Alternative Financing Solutions

But what if your business needs working capital and you don’t qualify for a bank loan or line of credit? Alternative financing solutions are often appropriate for injecting working capital into businesses in this situation. Three of the most common types of alternative financing used by such businesses are:

1. Full-Service Factoring - Businesses sell outstanding accounts receivable on an ongoing basis to a commercial finance (or factoring) company at a discount. The factoring company then manages the receivable until it is paid. Factoring is a well-established and accepted method of temporary alternative finance that is especially well-suited for rapidly growing companies and those with customer concentrations.

2. Accounts Receivable (A/R) Financing - A/R financing is an ideal solution for companies that are not yet bankable but have a stable financial condition and a more diverse customer base. Here, the business provides details on all accounts receivable and pledges those assets as collateral. The proceeds of those receivables are sent to a lockbox while the finance company calculates a borrowing base to determine the amount the company can borrow. When the borrower needs money, it makes an advance request and the finance company advances money using a percentage of the accounts receivable.

3. Asset-Based Lending (ABL) - This is a credit facility secured by all of a company’s assets, which may include A/R, equipment and inventory. Unlike with factoring, the business continues to manage and collect its own receivables and submits collateral reports on an ongoing basis to the finance company, which will review and periodically audit the reports.

In addition to providing working capital and enabling owners to maintain business control, alternative financing may provide other benefits as well:

  • It’s easy to determine the exact cost of financing and obtain an increase.
  • Professional collateral management can be included depending on the facility type and the lender.
  • Real-time, online interactive reporting is often available.
  • It may provide the business with access to more capital.
  • It’s flexible – financing ebbs and flows with the business’ needs.

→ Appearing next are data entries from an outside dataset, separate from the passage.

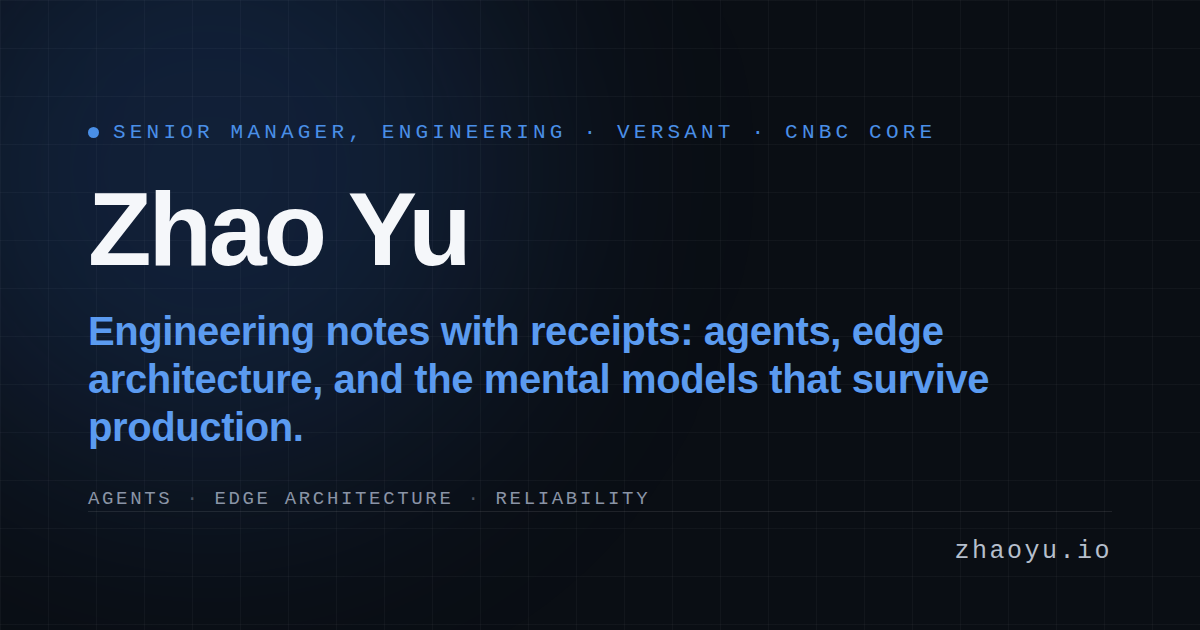
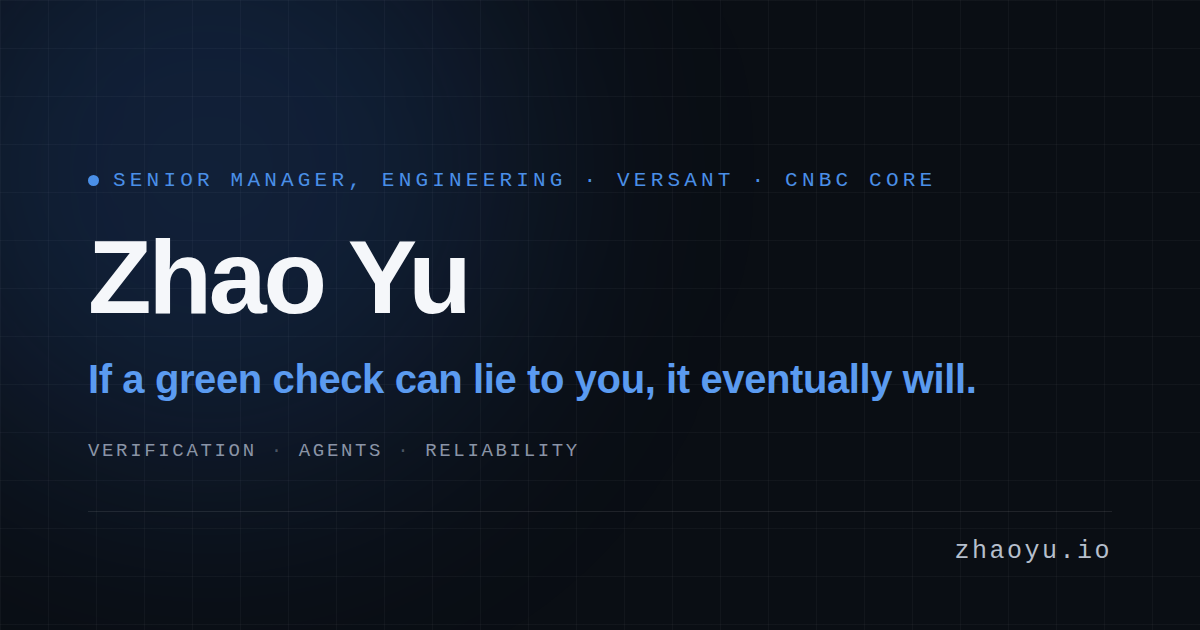
Lead the hero with the verification thesis; state identity once, quietly
The hero headline was a format label ("Engineering notes with receipts") and
the site's actual thesis sat in the bio's last sentence. It now leads:
"If a green check can lie to you, it eventually will." The subhead names
the standard and the subjects the recent notes actually cover
(verification, agents, reliability); the bio gives the two failure shapes
from the shipped notes and what each note carries.

Identity is one line under the CTAs at secondary weight (name, role of
record, NYC), per PORTFOLIO-REVIEW-2026-09.md P0.2: findable for anyone
looking for who wrote this, never what the page says first. No team size
or scope rides along; those stay in About.

- content.ts: roleTitle constant is the single human-facing spelling of
  the role (hero identity, <title>, og/twitter titles, meta, Connect).
- Hero.svelte: bio renders as plain text (drops an {@html} sink and the
  dead emphasis rules); adds the identity line.
- positioning.test.ts: new assertion that identity is roleTitle and
  carries no scope claim. The headline's /CNBC/ assertion is removed as
  an owner policy change: platform grounding moved to the identity line.
  The bio's /receipt/ anchor is unchanged.
- structured-data.ts: Person description is the meta copy alone; the new
  bio leans on the page (its antecedent is the h1).
- og.ts, llms.txt, twitter: topic list becomes verification, agents,
  reliability on every surface; site OG card regenerated.
[…]

diff --git a/frontend/src/lib/constants/content.ts b/frontend/src/lib/constants/content.ts
@@ -52,32 +52,47 @@ export interface HeroContent {
     primary: string;
     secondary: string;
   };
+  /** The quiet identity line under the CTAs: a fact stated once, never a badge. */
+  identity: {
+    name: string;
+    role: string;
+    location: string;
+  };
 }
 
-/**
- * The role line, kept off the hero on purpose: it lives on the finding-aid
- * surfaces (OG card eyebrow, <title>, meta, JSON-LD, llms.txt) and in About.
- */
+/** The OG card eyebrow: the role of record in the card's all-caps register. */
 export const roleLine = 'SENIOR MANAGER, ENGINEERING · VERSANT · CNBC CORE';
 
 /**
- * Hero copy. Craft-first: the page leads with the writing and the standard it
- * holds itself to, not the résumé. Role and scope are stated once, in About,
- * and on the agent-facing surfaces. The headline (primary + accent) is held
- * to 40 words by positioning.test.ts; the bio carries at most one figure.
+ * The role of record in sentence case, spelled once for every human-facing
+ * surface: <title>, og/twitter titles, meta, the hero identity line, Connect.
+ * Title only; team size and program scope stay in About and the meta copy.
+ */
+export const roleTitle = 'Senior Manager, Engineering at Versant (CNBC Core)';
+
+/**
+ * Hero copy. Craft-first: the thesis leads and is the largest thing on the
+ * screen. Identity sits under the CTAs at secondary weight, so anyone looking
+ * for who wrote this finds it without it being what the page says first
+ * (PORTFOLIO-REVIEW-2026-09.md, P0.2). Scope is stated once, in About, and on
+ * the agent-facing surfaces. The headline (primary + accent) is held to 40
+ * words by positioning.test.ts; the bio carries at most one figure.
  */
 export const heroContent: HeroContent = {
   headline: {
-    primary: 'Engineering notes with receipts.',
-    accent:
-      'Mental models from ten years of building CNBC.com: agents, edge architecture, reliability.',
+    primary: 'If a green check can lie to you, it eventually will.',
+    accent: 'Engineering notes with receipts on verification, agents, and reliability.',
   },
-  tagline:
-    'Engineering notes with receipts: agents, edge architecture, and the mental models that survive production.',
-  bio: "I'm an engineering manager who still ships, and this site is where I write down what production teaches me. Every claim carries a receipt: a number, a named system, or an incident I can point at. If a green check can lie to you, it eventually will; the notes start there.",
+  tagline: 'If a green check can lie to you, it eventually will.',
+  bio: 'The lie is quiet: a gate whose “did not run” reads as a pass, or a search that reported zero because it was looking in the wrong place. Each note names its receipt, the incident or source it came from. The Models section collects the rules that held up.',
   cta: {
     primary: 'Read the Notes',
     secondary: 'View Selected Work',
+  },
+  identity: {
+    name: 'Zhao Yu',
+    role: roleTitle,
+    location: 'NYC',
   },
 };
 
@@ -252,8 +267,7 @@ export const notesData: NotesData = {
           verified_on: '2026-09-15',
         },
         {
-          label:
-            'First-hand: weekly re-run row recording fifty scripts and zero without a caller',
+          label: 'First-hand: weekly re-run row recording fifty scripts and zero without a caller',
           ref: 'ba643ca5:ops/audits/script-consumer-audit-2026-09-01.md',
           host: 'Windows 10',
           verified_on: '2026-09-15',
@@ -709,9 +723,8 @@ export interface SocialDescriptions {
 
 /** Human-facing social/meta copy; the agent layer (JSON-LD, llms.txt) tells the same story. */
 export const socialDescriptions: SocialDescriptions = {
-  meta: 'Senior Manager, Engineering at Versant (CNBC Core). 8 engineers and 2 QE direct, co-leading the ~20-engineer CNBC.com rebuild. Notes with receipts.',
-  twitter:
-    'Senior Manager, Engineering at Versant (CNBC Core). Engineering notes with receipts: agents, edge architecture, reliability.',
+  meta: `${roleTitle}. 8 engineers and 2 QE direct, co-leading the ~20-engineer CNBC.com rebuild. Notes with receipts.`,
+  twitter: `${roleTitle}. Engineering notes with receipts: verification, agents, reliability.`,
 };
 
 export interface PersonaItem {

diff --git a/frontend/src/lib/constants/positioning.test.ts b/frontend/src/lib/constants/positioning.test.ts
@@ -5,6 +5,7 @@ import { resolve, dirname } from 'node:path';
 import {
   heroContent,
   roleLine,
+  roleTitle,
   socialDescriptions,
   narrativeBio,
   builderProjects,
@@ -32,15 +33,28 @@ describe('hero', () => {
   it('leads with the craft thesis in at most 40 words, with no résumé claims', () => {
     const headline = `${heroContent.headline.primary} ${heroContent.headline.accent}`;
     expect(words(headline)).toBeLessThanOrEqual(40);
-    // The hero names the standard (receipts) and the subject matter, grounded
-    // in the platform. The role and scope deliberately do not appear here:
-    // they live in About and on the finding-aid surfaces (meta, JSON-LD,
-    // llms.txt), asserted below. A résumé phrase reappearing in the hero is
-    // the regression this block exists to catch.
+    // The headline names the standard (receipts) and the subject matter. The
+    // role never appears in it: identity is one quiet line under the CTAs,
+    // asserted below, and scope lives in About and on the finding-aid
+    // surfaces (meta, JSON-LD, llms.txt). A résumé phrase reappearing in the
+    // headline is the regression this block exists to catch. The headline no
+    // longer has to name CNBC (owner decision, 2026-10-04): platform grounding
+    // moved to the identity line, where roleTitle carries CNBC Core.
     expect(headline).toMatch(/receipt/i);
     expect(headline).toMatch(/agents|edge|reliability/i);
-    expect(headline).toMatch(/CNBC/);
     expect(headline).not.toMatch(/senior manager|versant|QE|20-engineer|player-coach/i);
+  });
+
+  it('states identity once, as the role of record and nothing more', () => {
+    // PORTFOLIO-REVIEW-2026-09.md P0.2: a fact stated once, under the CTAs.
+    // Title only: team size and program scope never ride along into the hero.
+    const { identity } = heroContent;
+    expect(identity.role).toBe(roleTitle);
+    expect(roleTitle).toMatch(TITLE);
+    expect(roleTitle).toMatch(EMPLOYER);
+    expect(roleTitle).toMatch(SCOPE);
+    const line = `${identity.name} ${identity.role} ${identity.location}`;
+    expect(line).not.toMatch(/QE|20-engineer|player-coach|\b(leads|directs|runs)\b/i);
   });
 
   it('carries at most one figure in the bio', () => {
@@ -54,8 +68,8 @@ describe('hero', () => {
   });
 
   it('keeps the role line intact for the finding-aid surfaces', () => {
-    // The OG card eyebrow, <title>, meta and JSON-LD still state the role as
-    // fact; craft-first is about placement, not about hiding the job.
+    // The OG card eyebrow states the role as fact in its all-caps register;
+    // craft-first is about placement, not about hiding the job.
     expect(roleLine).toMatch(/SENIOR MANAGER, ENGINEERING/);
     expect(roleLine).toMatch(/VERSANT/);
     expect(roleLine).toMatch(/CNBC CORE/);

diff --git a/frontend/src/lib/components/features/hero/Hero.svelte b/frontend/src/lib/components/features/hero/Hero.svelte
@@ -2,13 +2,7 @@
   import { heroContent } from '$lib/constants/content';
   import { handleAnchorNavigation } from '$lib/utils/navigation';
 
-  // Light emphasis on the two phrases that carry the story; each replace is a
-  // no-op when the phrase is absent, so a copy edit cannot break the markup.
-  const formattedBio = $derived(
-    heroContent.bio
-      .replace(/still ships/g, '<strong class="bio-emphasis">still ships</strong>')
-      .replace(/carries a receipt/g, '<span class="bio-metric">carries a receipt</span>'),
-  );
+  const { identity } = heroContent;
 </script>
 
 <section
@@ -34,10 +28,7 @@
       </span>
     </h1>
 
-    <p class="hero-bio mx-auto">
-      <!-- eslint-disable-next-line svelte/no-at-html-tags -- self-authored bio from content.ts, not user input -->
-      {@html formattedBio}
-    </p>
+    <p class="hero-bio mx-auto">{heroContent.bio}</p>
 
     <div class="hero-actions flex flex-col md:flex-row justify-center items-center">
       <a
@@ -55,6 +46,13 @@
         {heroContent.cta.secondary}
       </a>
     </div>
+
+    <!-- Identity, stated once and quietly: under the CTAs, at secondary weight,
+         so the thesis is what the page says first and the role is there for
+         anyone who looks for it. -->
+    <p class="hero-identity">
+      {identity.name} · {identity.role} · {identity.location}
+    </p>
   </div>
 </section>
 
@@ -170,25 +168,17 @@
     color: var(--text-primary);
   }
 
-  /* ---------- Bio emphasis (injected by formattedBio) ---------- */
+  /* ---------- Identity ---------- */
 
-  :global(.hero-bio .bio-emphasis) {
-    color: var(--text-primary);
+  /* Description tier, below the bio: sans, muted, the smallest text in the
+     hero. A fact for the reader who goes looking, not a badge. */
+  .hero-identity {
+    margin-top: var(--space-xl);
+    color: var(--text-muted);
+    font-size: var(--type-sm);
     font-weight: var(--weight-regular);
+    line-height: var(--leading-relaxed);
     transition: color var(--duration-base);
-  }
-
-  :global(.hero-bio .bio-metric) {
-    padding-bottom: var(--space-2xs);
-    border-bottom: 1px solid var(--accent-primary-30);
-    color: var(--text-primary);
-    transition:
-      color var(--duration-base),
-      border-color var(--duration-base);
-  }
-
-  :global(.hero-bio .bio-metric:hover) {
-    border-bottom-color: var(--accent-primary);
   }
 
   /* ---------- Responsive ---------- */

diff --git a/frontend/src/routes/(main)/+page.svelte b/frontend/src/routes/(main)/+page.svelte
@@ -9,7 +9,7 @@
   import { LatencySim } from '$lib/components/features/latency-sim';
   import { PersonaSection } from '$lib/components/features/persona';
   import { Connect } from '$lib/components/features/connect';
-  import { socialDescriptions } from '$lib/constants/content';
+  import { socialDescriptions, roleTitle } from '$lib/constants/content';
   import {
     personJsonLd,
     jsonLdScript,
@@ -32,23 +32,17 @@
 </script>
 
 <svelte:head>
-  <title>Zhao Yu | Senior Manager, Engineering at Versant (CNBC Core)</title>
+  <title>Zhao Yu | {roleTitle}</title>
   <meta name="description" content={metaDescription} />
 
   <meta property="og:type" content="website" />
   <meta property="og:url" content="{SITE_URL}/" />
-  <meta
-    property="og:title"
-    content="Zhao Yu · Senior Manager, Engineering at Versant (CNBC Core)"
-  />
+  <meta property="og:title" content="Zhao Yu · {roleTitle}" />
   <meta property="og:description" content={metaDescription} />
   <meta property="og:image" content={SITE_CARD_IMAGE} />
   <meta property="twitter:card" content="summary_large_image" />
   <meta property="twitter:url" content="{SITE_URL}/" />
-  <meta
-    property="twitter:title"
-    content="Zhao Yu · Senior Manager, Engineering at Versant (CNBC Core)"
-  />
+  <meta property="twitter:title" content="Zhao Yu · {roleTitle}" />
   <meta property="twitter:description" content={twitterDescription} />
   <meta property="twitter:image" content={SITE_CARD_IMAGE} />
 
@@ -59,7 +53,8 @@
 </svelte:head>
 
 <!-- Craft-first order: the writing and the mental models lead; the résumé
-     material (About, then the sourced numbers) sits at the end, stated once.
+     material (About, then the sourced numbers) sits at the end. The hero's
+     one quiet identity line under the CTAs is the only role statement above it.
      Models sit directly under the writing, and the code standards follow them:
      the standards are the worked examples a model cashes out into, not peers
      of the models themselves. Two sections cannot both be "mental models," so

diff --git a/frontend/src/lib/constants/structured-data.ts b/frontend/src/lib/constants/structured-data.ts
@@ -3,7 +3,7 @@
  * so the agent-facing layer cannot drift from the human-facing copy and the
  * required keys are asserted once (structured-data.test.ts).
  */
-import { heroContent, socialDescriptions, type EngineeringNote } from '$lib/constants/content';
+import { socialDescriptions, type EngineeringNote } from '$lib/constants/content';
 import type { CaseStudy } from '$lib/constants/case-studies';
 
 export const SITE_URL = 'https://zhaoyu.io';
@@ -41,9 +41,10 @@ export function personJsonLd() {
     jobTitle: 'Senior Manager, Engineering',
     sameAs: [...SAME_AS],
     worksFor: { '@type': 'Organization', name: 'Versant Media / CNBC' },
-    // The same story the hero and meta description tell — role and scope,
-    // no internal specifics (see content.ts header).
-    description: `${socialDescriptions.meta} ${heroContent.bio}`,
+    // Role, scope and the receipts standard, no internal specifics (see the
+    // content.ts header). The hero bio is not appended: it leans on the page
+    // around it (its antecedent is the h1, and it names the Models section).
+    description: socialDescriptions.meta,
     knowsAbout: [...KNOWS_ABOUT],
     image: SITE_CARD_IMAGE,
   };

diff --git a/frontend/src/lib/components/features/connect/Connect.svelte b/frontend/src/lib/components/features/connect/Connect.svelte
@@ -1,5 +1,6 @@
 <script lang="ts">
   import { browser } from '$app/environment';
+  import { roleTitle } from '$lib/constants/content';
 
   let copied = $state(false);
   const email = 'zhaolyu@gmail.com';
@@ -43,7 +44,7 @@
       <div class="status-block">
         <div class="status-row">
           <span class="status-key">Currently:</span>
-          <span class="status-value">Senior Manager, Engineering at Versant (CNBC Core).</span>
+          <span class="status-value">{roleTitle}.</span>
         </div>
         <div class="status-row">
           <span class="status-key">Thinking about:</span>

diff --git a/frontend/src/lib/constants/og.ts b/frontend/src/lib/constants/og.ts
@@ -30,7 +30,7 @@ function siteCard(): OgCard {
     eyebrow: roleLine,
     subtitle: heroContent.tagline,
     title: 'Zhao Yu',
-    footnote: ['Agents', 'Edge Architecture', 'Reliability'],
+    footnote: ['Verification', 'Agents', 'Reliability'],
   };
 }
 

diff --git a/.claude/skills/writer/references/surfaces.md b/.claude/skills/writer/references/surfaces.md
@@ -81,10 +81,13 @@ a flag hides a card, not the shipped bundle.
 display ("Aug 14, 2026"), `dateISO` is a full `YYYY-MM-DD`, and every note carries at least
 one `sources` entry. RSS sorts defensively but the array is maintained newest-first.
 
-**Hero** (`heroContent`) — badge is the title line, all caps, separated by `·`. `headline.primary`
-is a short declarative sentence ending in a period. `headline.accent` is the positioning
-claim, one line. `bio` is one dense paragraph, 40–60 words, at most one figure (enforced by
-`positioning.test.ts`), ending on what the reader gets. `motto` is three two-word phrases.
+**Hero** (`heroContent`) — `headline.primary` is the thesis: a short declarative sentence
+ending in a period, the largest text on the page, never the role. `headline.accent` names the
+standard and the subjects, one line. `bio` is one dense paragraph, 40–60 words, at most one
+figure (enforced by `positioning.test.ts`), ending on what the reader gets. `identity` is the
+one quiet line under the CTAs: name, `roleTitle`, location, at secondary weight. It states the
+role of record and nothing more; team size and scope stay in About (enforced by
+`positioning.test.ts`). `tagline` is the OG card subtitle.
 
 **Projects** (`projectsData.projects`) — `description` is one paragraph, 55–80 words,
 structured as: what was architected → the technical move → the measured result. Two `metrics`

It’s important to note that there are some circumstances in which equity is a viable and attractive financing solution. This is especially true in cases of business expansion and acquisition and new product launches – these are capital needs that are not generally well suited to debt financing. However, equity is not usually the appropriate financing solution to solve a working capital problem or help plug a cash-flow gap.

A Precious Commodity

Remember that business equity is a precious commodity that should only be considered under the right circumstances and at the right time. When equity financing is sought, ideally this should be done at a time when the company has good growth prospects and a significant cash need for this growth. Ideally, majority ownership (and thus, absolute control) should remain with the company founder(s).

Alternative financing solutions like factoring, A/R financing and ABL can provide the working capital boost many cash-strapped businesses that don’t qualify for bank financing need – without diluting ownership and possibly giving up business control at an inopportune time for the owner. If and when these companies become bankable later, it’s often an easy transition to a traditional bank line of credit. Your banker may be able to refer you to a commercial finance company that can offer the right type of alternative financing solution for your particular situation.

Taking the time to understand all the different financing options available to your business, and the pros and cons of each, is the best way to make sure you choose the best option for your business. The use of alternative financing can help your company grow without diluting your ownership. After all, it’s your business – shouldn’t you keep as much of it as possible?